Pityriasis rosea is a mild skin rash with a pink, scaly and inflamed appearance. The condition is quite common, and it is not serious. It is most common in young adults.
The rash usually lasts between 1-3 months and leaves no permanent marks. However, people with dark skin may notice lasting brown spots after the rash has healed.
Once it’s gone, it doesn’t usually come back.
What causes pityriasis rosea?
The cause of pityriasis rosea isn’t known but it’s thought to be caused by a virus or bacteria. It is probably not contagious.
Pityriasis rosea symptoms
The first sign is usually a circular or oval patch on your chest, stomach or back. The patch is usually pink or tan.
Over the next couple of weeks, smaller pink or tan patches appear on areas such as your back, neck, arms or legs. The pattern of these patches can look like drooping pine-tree branches.
You may also notice that you:
- feel tired
- have aches and pains
- are itchy, sometimes severely.
Diagnosis and treatment of pityriasis rosea
Doctors can usually diagnose the rash of pityriasis rosea just by looking at it.
Your doctor may take a scraping for testing or do a blood test to rule out other conditions.
Most treatments for pityriasis rosea aim to soothe your skin and relieve itching. They include:

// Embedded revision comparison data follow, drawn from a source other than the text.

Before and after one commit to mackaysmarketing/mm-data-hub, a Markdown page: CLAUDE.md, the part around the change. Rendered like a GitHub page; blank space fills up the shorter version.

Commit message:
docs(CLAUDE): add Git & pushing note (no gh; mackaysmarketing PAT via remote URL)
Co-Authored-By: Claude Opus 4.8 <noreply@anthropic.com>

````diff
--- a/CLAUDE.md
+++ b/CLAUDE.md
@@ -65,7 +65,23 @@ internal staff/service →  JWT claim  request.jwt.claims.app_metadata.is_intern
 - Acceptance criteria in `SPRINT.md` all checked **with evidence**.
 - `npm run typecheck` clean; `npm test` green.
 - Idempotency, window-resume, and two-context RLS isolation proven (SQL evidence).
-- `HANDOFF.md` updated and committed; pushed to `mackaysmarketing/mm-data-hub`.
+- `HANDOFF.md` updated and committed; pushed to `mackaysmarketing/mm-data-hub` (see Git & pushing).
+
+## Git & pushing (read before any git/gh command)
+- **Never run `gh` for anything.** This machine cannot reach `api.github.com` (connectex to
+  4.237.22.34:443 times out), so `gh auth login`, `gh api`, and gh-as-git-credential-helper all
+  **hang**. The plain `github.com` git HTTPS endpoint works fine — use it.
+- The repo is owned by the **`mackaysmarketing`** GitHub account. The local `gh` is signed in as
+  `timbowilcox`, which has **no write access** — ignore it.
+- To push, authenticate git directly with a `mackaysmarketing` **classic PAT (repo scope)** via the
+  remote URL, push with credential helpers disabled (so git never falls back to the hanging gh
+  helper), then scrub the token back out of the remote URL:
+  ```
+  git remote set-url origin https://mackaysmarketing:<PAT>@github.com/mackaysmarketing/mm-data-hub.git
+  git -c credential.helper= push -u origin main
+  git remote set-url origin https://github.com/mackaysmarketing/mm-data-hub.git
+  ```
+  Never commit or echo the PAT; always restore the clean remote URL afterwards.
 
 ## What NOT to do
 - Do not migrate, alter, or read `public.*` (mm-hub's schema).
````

- cortisteroid cream or ointment, which may also decrease redness
- cool baths, with or without oatmeal
- cool compresses

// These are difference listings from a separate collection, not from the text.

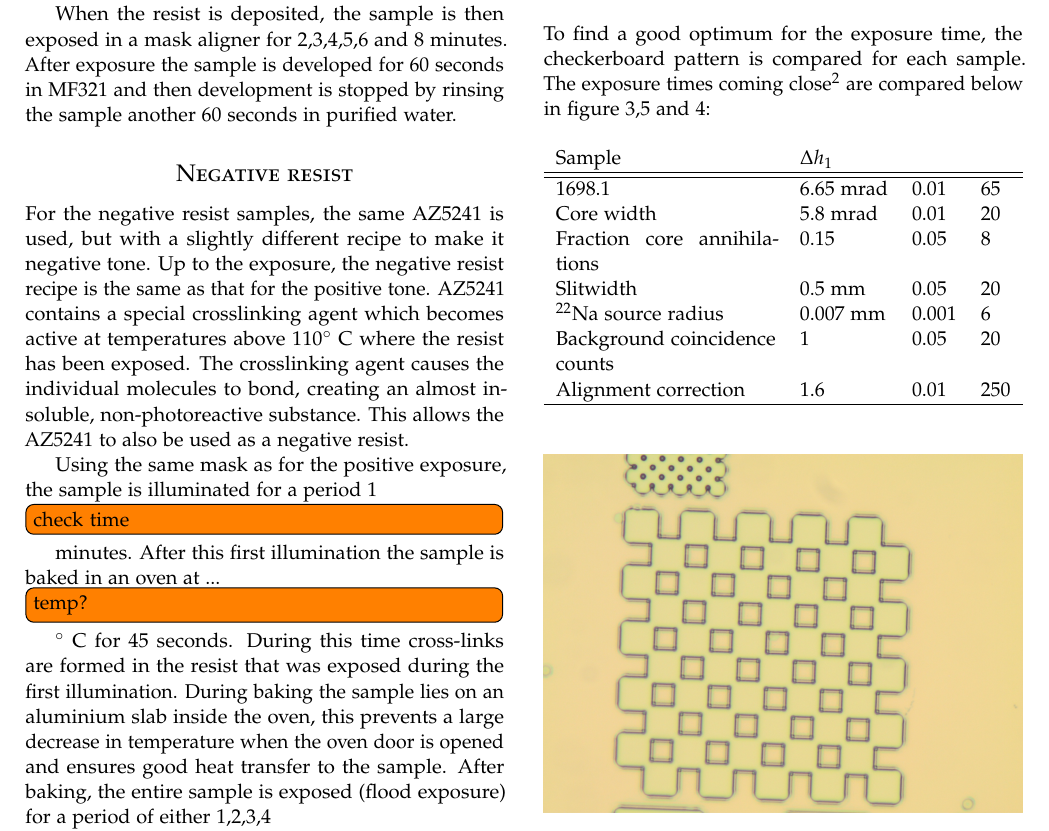
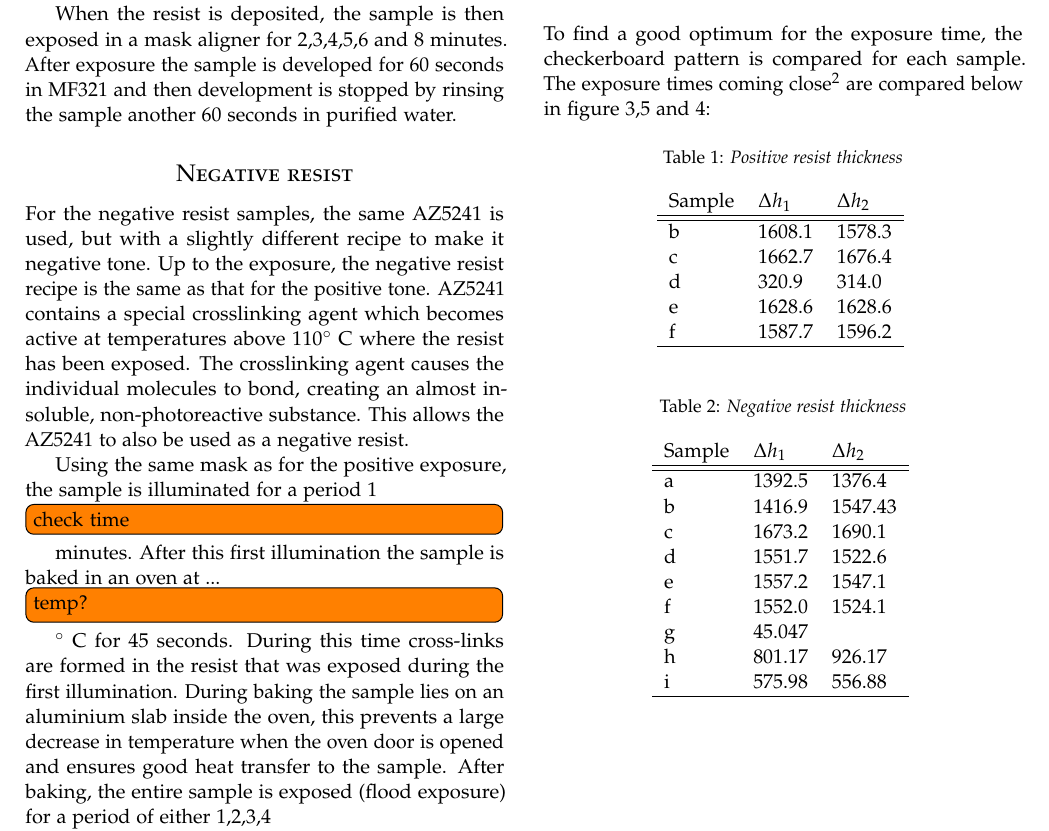
Before and after one commit to danielbouman/nanotechnology-lab-report, a LaTeX paper (main.tex, which reads results.tex): part of page 2 of 19, cut so that both start at the same text. Compiled offline with pdfLaTeX.

Commit message:
Added profiliometer data

```diff
--- a/results.tex
+++ b/results.tex
@@ -3,16 +3,39 @@
 To find a good optimum for the exposure time, the checkerboard pattern is compared for each sample. The exposure times coming close\footnote{Images of the checkerboard pattern for all samples can be found in the appendix.} are compared below in figure \ref{fig:b3d1},\ref{fig:b3a1} and \ref{fig:b3e1}:
 
 \begin{table}[H]
-    \begin{tabularx}{\linewidth}{X l l l}
-    Sample & $\Delta h_1$ \\ \hline\hline
-    1698.1  & 6.65~mrad & 0.01 & 65\\
-    Core width & 5.8~mrad & 0.01 & 20\\
-    Fraction core annihilations & 0.15 & 0.05 & 8 \\
-    Slitwidth& 0.5~mm & 0.05 & 20 \\
-    $^{22}$Na source radius & 0.007~mm & 0.001 & 6 \\
-    Background coincidence counts & 1 & 0.05 & 20\\
-    Alignment correction & 1.6 & 0.01 & 250 \\ \hline
-    \end{tabularx}
+    \centering
+    \caption{Positive resist thickness}
+    \begin{tabular}{X l l l}
+        Sample & $\Delta h_1$ & $\Delta h_2$ \\
+        \hline\hline
+        b & 1608.1  &   1578.3  \\
+        c & 1662.7  &   1676.4  \\
+        d & 320.9   &   314.0   \\
+        e & 1628.6  &   1628.6  \\
+        f & 1587.7  &   1596.2  \\
+        \hline
+    \end{tabular}
+    \label{tab:pos_profile}
+\end{table}
+
+\begin{table}[H]
+    \centering
+    \caption{Negative resist thickness}
+    \begin{tabular}{X l l l}
+        Sample & $\Delta h_1$ & $\Delta h_2$ \\
+        \hline\hline
+        a & 1392.5  &   1376.4  \\
+        b & 1416.9  &   1547.43 \\
+        c & 1673.2  &   1690.1  \\
+        d & 1551.7  &   1522.6  \\
+        e & 1557.2  &   1547.1  \\
+        f & 1552.0  &   1524.1  \\
+        g & 45.047  &   ~       \\
+        h & 801.17  &   926.17  \\
+        i & 575.98  &   556.88  \\
+        \hline
+    \end{tabular}
+    \label{tab:pos_profile}
 \end{table}
 
 \begin{figure}[H]
```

- spreading calamine lotion on the rash.
Antibiotics may help treat your rash and relieve the itching.
Antiviral drugs may decrease the time you have the rash by 1-2 weeks. It is very unusual for the rash to come back.
Natural or artificial sunlight can help fade the rash, but in some people this can cause lasting dark patches.

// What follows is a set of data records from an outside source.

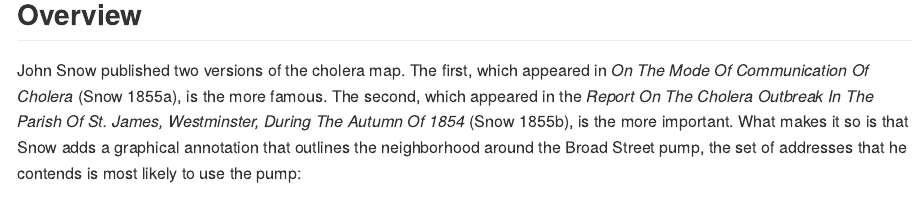
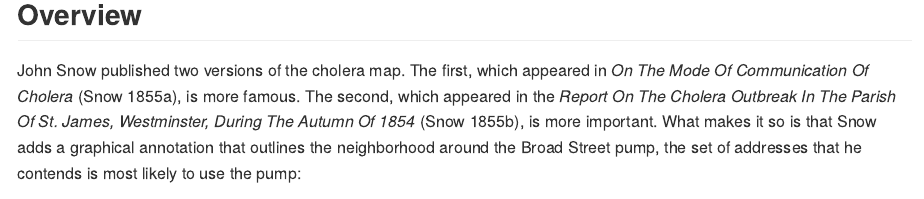
Before and after one commit to lindbrook/cholera, an R Markdown document (docs/pump.neighborhoods.Rmd): the page in a window 1100 px wide, from 160 px down. The pictures show the output file docs/pump.neighborhoods.md that the author committed with the source, drawn offline in the style of GitHub.

Commit message:
edit "pump neighborhoods"

```diff
--- a/docs/pump.neighborhoods.Rmd
+++ b/docs/pump.neighborhoods.Rmd
@@ -11,7 +11,7 @@ library(cholera)
 
 ## Overview
 
-John Snow published two versions of the cholera map. The first, which appeared in _On The Mode Of Communication Of Cholera_ (Snow 1855a), is the more famous. The second, which appeared in the _Report On The Cholera Outbreak In The Parish Of St. James, Westminster, During The Autumn Of 1854_ (Snow 1855b), is the more important. What makes it so is that Snow adds a graphical annotation that outlines the neighborhood around the Broad Street pump, the set of addresses that he contends is most likely to use the pump:
+John Snow published two versions of the cholera map. The first, which appeared in _On The Mode Of Communication Of Cholera_ (Snow 1855a), is more famous. The second, which appeared in the _Report On The Cholera Outbreak In The Parish Of St. James, Westminster, During The Autumn Of 1854_ (Snow 1855b), is more important. What makes it so is that Snow adds a graphical annotation that outlines the neighborhood around the Broad Street pump, the set of addresses that he contends is most likely to use the pump:
 
 ![](fig12-6.png)
 
```
Also changed, not shown: vignettes/pump.neighborhoods.Rmd (+1 -1 lines), docs/pump.neighborhoods.md.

If you develop pityriasis when you’re pregnant then check with your doctor, as in rare cases it can lead to complications.
Last reviewed: March 2017